━━ SUPPLIED MATERIAL
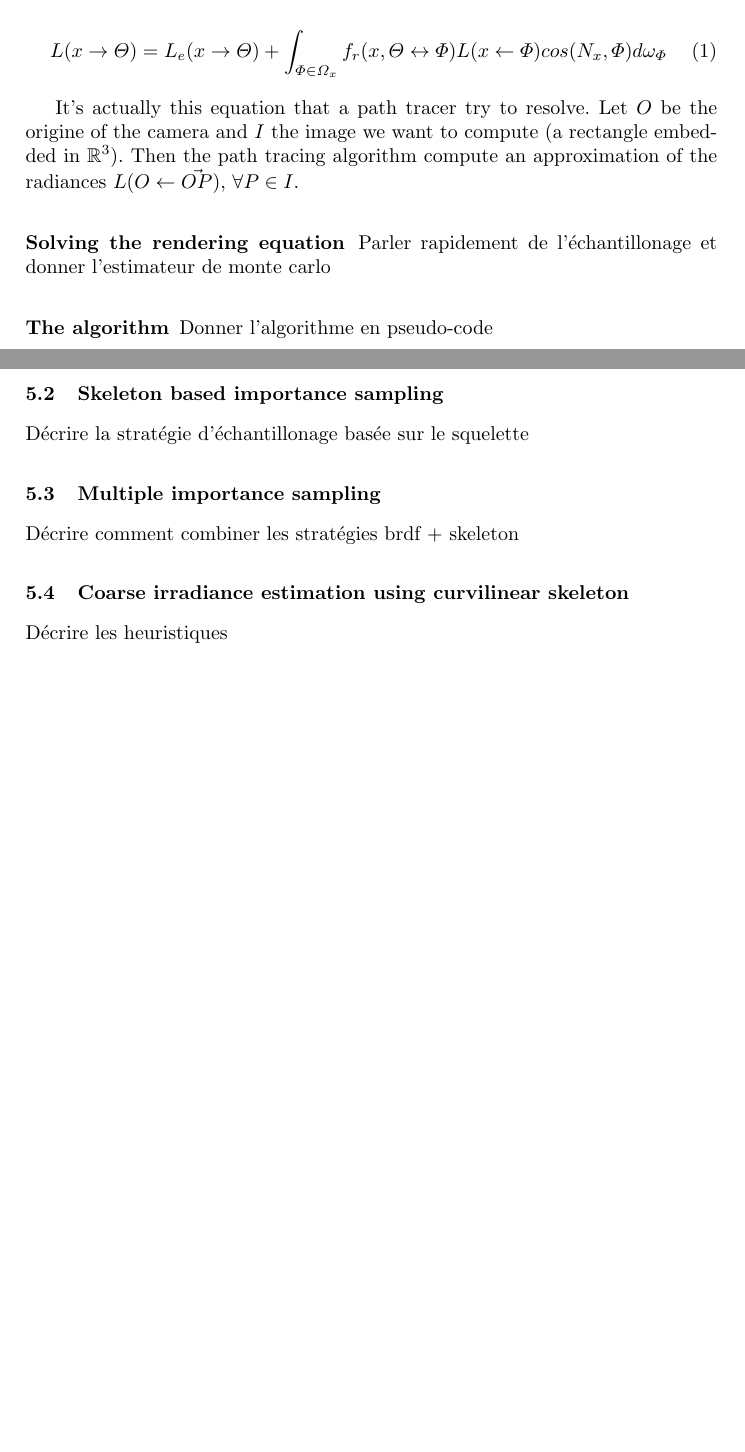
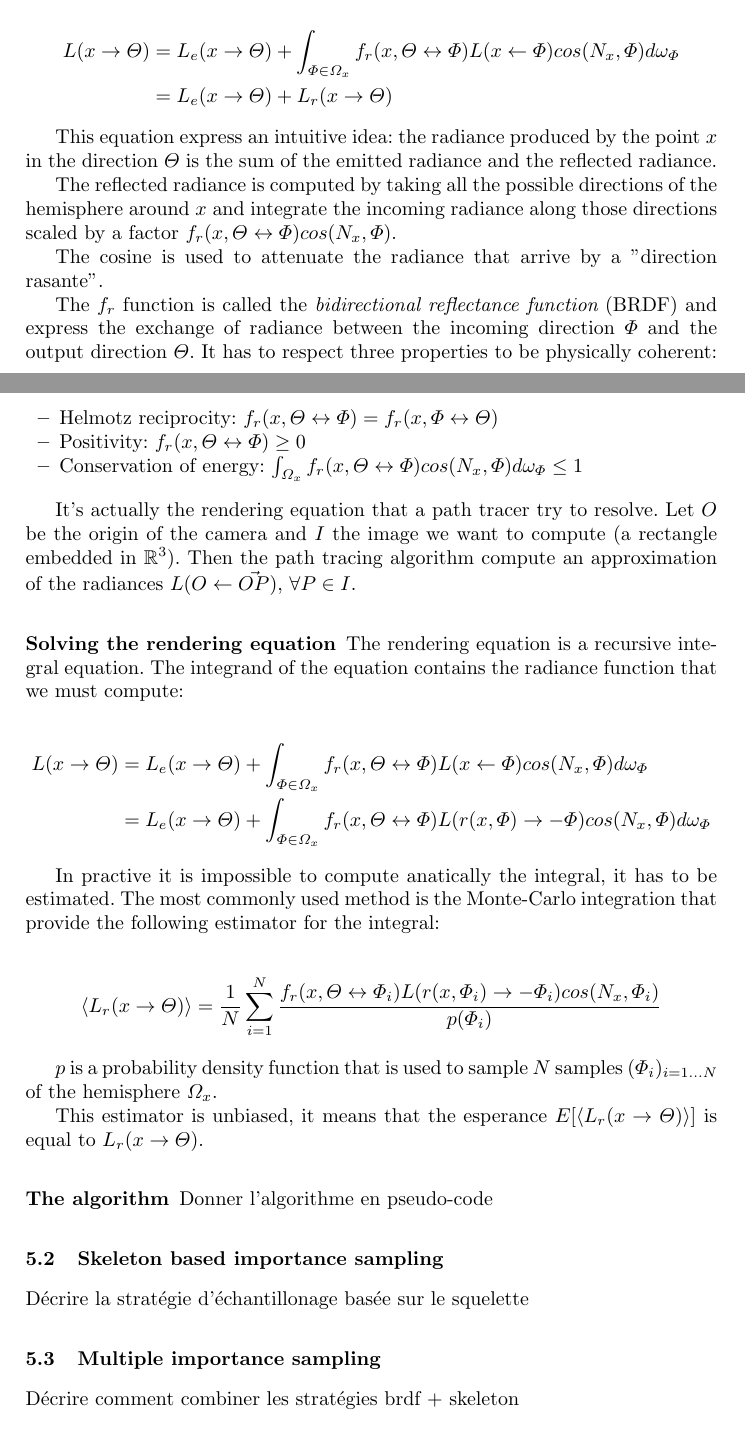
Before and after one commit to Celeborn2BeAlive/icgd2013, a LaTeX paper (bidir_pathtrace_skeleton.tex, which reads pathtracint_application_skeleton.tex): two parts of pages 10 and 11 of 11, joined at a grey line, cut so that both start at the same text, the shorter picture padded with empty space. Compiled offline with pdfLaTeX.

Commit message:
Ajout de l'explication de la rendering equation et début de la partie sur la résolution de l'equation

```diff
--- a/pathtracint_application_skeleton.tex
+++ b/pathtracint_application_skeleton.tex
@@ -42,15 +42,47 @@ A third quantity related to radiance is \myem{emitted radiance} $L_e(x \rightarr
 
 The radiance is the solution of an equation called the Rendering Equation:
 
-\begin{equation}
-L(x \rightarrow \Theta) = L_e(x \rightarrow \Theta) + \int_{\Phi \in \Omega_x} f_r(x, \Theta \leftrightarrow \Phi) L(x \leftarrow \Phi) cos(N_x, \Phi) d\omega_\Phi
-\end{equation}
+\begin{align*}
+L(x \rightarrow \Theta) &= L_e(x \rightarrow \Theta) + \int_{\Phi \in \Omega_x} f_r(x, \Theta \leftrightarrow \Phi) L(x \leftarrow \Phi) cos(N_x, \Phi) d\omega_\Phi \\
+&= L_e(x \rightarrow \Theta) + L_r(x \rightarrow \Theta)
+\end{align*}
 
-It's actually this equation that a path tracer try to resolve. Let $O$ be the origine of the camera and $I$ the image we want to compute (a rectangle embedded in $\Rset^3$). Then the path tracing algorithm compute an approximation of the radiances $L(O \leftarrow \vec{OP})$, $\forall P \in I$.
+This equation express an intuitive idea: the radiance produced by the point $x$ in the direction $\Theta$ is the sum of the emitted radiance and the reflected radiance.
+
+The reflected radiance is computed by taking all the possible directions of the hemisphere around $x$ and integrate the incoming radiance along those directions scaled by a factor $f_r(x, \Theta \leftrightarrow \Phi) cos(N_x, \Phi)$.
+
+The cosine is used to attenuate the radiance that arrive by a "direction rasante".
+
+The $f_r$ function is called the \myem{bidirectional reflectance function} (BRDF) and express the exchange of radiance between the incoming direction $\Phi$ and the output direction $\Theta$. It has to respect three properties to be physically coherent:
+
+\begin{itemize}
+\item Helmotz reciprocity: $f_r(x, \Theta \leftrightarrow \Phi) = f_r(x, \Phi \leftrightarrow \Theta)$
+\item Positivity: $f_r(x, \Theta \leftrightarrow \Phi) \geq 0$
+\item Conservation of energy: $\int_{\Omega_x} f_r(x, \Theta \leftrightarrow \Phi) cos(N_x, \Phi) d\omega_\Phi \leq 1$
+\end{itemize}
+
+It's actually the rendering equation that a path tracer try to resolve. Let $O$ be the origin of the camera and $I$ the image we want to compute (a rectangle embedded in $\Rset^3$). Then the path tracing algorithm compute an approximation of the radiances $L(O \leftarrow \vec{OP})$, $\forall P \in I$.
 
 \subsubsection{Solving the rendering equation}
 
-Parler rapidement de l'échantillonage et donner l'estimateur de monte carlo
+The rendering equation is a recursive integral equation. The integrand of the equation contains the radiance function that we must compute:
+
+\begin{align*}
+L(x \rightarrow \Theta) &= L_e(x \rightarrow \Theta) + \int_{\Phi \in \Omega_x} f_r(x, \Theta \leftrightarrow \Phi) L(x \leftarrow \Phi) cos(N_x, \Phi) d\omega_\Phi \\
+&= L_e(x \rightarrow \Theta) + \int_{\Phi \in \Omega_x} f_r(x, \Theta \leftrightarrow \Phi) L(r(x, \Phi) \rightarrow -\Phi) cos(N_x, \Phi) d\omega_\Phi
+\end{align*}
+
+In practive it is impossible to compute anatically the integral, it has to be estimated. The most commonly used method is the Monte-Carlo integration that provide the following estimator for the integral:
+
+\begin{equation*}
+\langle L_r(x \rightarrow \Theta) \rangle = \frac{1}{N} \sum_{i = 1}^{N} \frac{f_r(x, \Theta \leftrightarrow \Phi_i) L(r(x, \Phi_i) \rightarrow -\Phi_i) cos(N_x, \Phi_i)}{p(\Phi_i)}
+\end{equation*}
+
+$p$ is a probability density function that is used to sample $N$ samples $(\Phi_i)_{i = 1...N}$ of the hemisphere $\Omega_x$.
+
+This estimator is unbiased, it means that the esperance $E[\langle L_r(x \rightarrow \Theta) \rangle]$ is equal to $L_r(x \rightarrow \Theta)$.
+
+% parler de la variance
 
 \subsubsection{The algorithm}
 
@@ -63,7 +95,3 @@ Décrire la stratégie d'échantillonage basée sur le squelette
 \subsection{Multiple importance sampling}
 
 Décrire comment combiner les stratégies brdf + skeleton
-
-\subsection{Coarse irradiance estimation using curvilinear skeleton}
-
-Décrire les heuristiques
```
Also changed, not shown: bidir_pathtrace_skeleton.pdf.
━━━━
━━ SUPPLIED MATERIAL
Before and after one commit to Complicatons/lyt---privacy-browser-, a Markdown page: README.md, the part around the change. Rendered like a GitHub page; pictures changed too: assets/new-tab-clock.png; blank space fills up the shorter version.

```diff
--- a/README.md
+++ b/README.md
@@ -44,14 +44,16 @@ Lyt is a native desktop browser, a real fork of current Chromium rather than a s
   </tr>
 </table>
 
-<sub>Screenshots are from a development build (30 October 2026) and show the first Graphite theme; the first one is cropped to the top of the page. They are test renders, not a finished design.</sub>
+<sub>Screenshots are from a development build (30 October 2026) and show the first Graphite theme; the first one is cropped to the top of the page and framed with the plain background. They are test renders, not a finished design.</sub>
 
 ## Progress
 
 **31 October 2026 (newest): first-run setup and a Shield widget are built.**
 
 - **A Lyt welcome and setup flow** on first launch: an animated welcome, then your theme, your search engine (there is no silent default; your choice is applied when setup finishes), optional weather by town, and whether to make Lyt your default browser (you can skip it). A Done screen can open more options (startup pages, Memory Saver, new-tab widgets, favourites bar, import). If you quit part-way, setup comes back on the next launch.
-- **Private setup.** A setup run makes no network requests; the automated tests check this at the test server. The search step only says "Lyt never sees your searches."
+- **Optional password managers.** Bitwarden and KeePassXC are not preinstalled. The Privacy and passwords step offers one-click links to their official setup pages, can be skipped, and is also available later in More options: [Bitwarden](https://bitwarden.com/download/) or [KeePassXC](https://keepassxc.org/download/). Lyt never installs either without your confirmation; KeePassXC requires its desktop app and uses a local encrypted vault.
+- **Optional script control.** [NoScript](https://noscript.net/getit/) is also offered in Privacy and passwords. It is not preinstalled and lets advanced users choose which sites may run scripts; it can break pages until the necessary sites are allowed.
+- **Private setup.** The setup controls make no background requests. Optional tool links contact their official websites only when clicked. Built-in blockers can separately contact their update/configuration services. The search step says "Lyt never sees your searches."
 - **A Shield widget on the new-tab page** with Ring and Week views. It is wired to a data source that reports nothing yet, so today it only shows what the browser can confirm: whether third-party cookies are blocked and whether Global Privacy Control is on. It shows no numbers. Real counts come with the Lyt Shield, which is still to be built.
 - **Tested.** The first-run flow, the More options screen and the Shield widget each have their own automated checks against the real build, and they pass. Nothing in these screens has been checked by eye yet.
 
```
━━━━
= TASK GOAL =
Return only the lines between the one holding "Before and after one commit to Celeborn2BeAlive/icgd2013, a" and the one holding "Ajout de l'explication", inclusive, exactly as they appear above.

= ANSWER SECTION =
Before and after one commit to Celeborn2BeAlive/icgd2013, a LaTeX paper (bidir_pathtrace_skeleton.tex, which reads pathtracint_application_skeleton.tex): two parts of pages 10 and 11 of 11, joined at a grey line, cut so that both start at the same text, the shorter picture padded with empty space. Compiled offline with pdfLaTeX.

Commit message:
Ajout de l'explication de la rendering equation et début de la partie sur la résolution de l'equation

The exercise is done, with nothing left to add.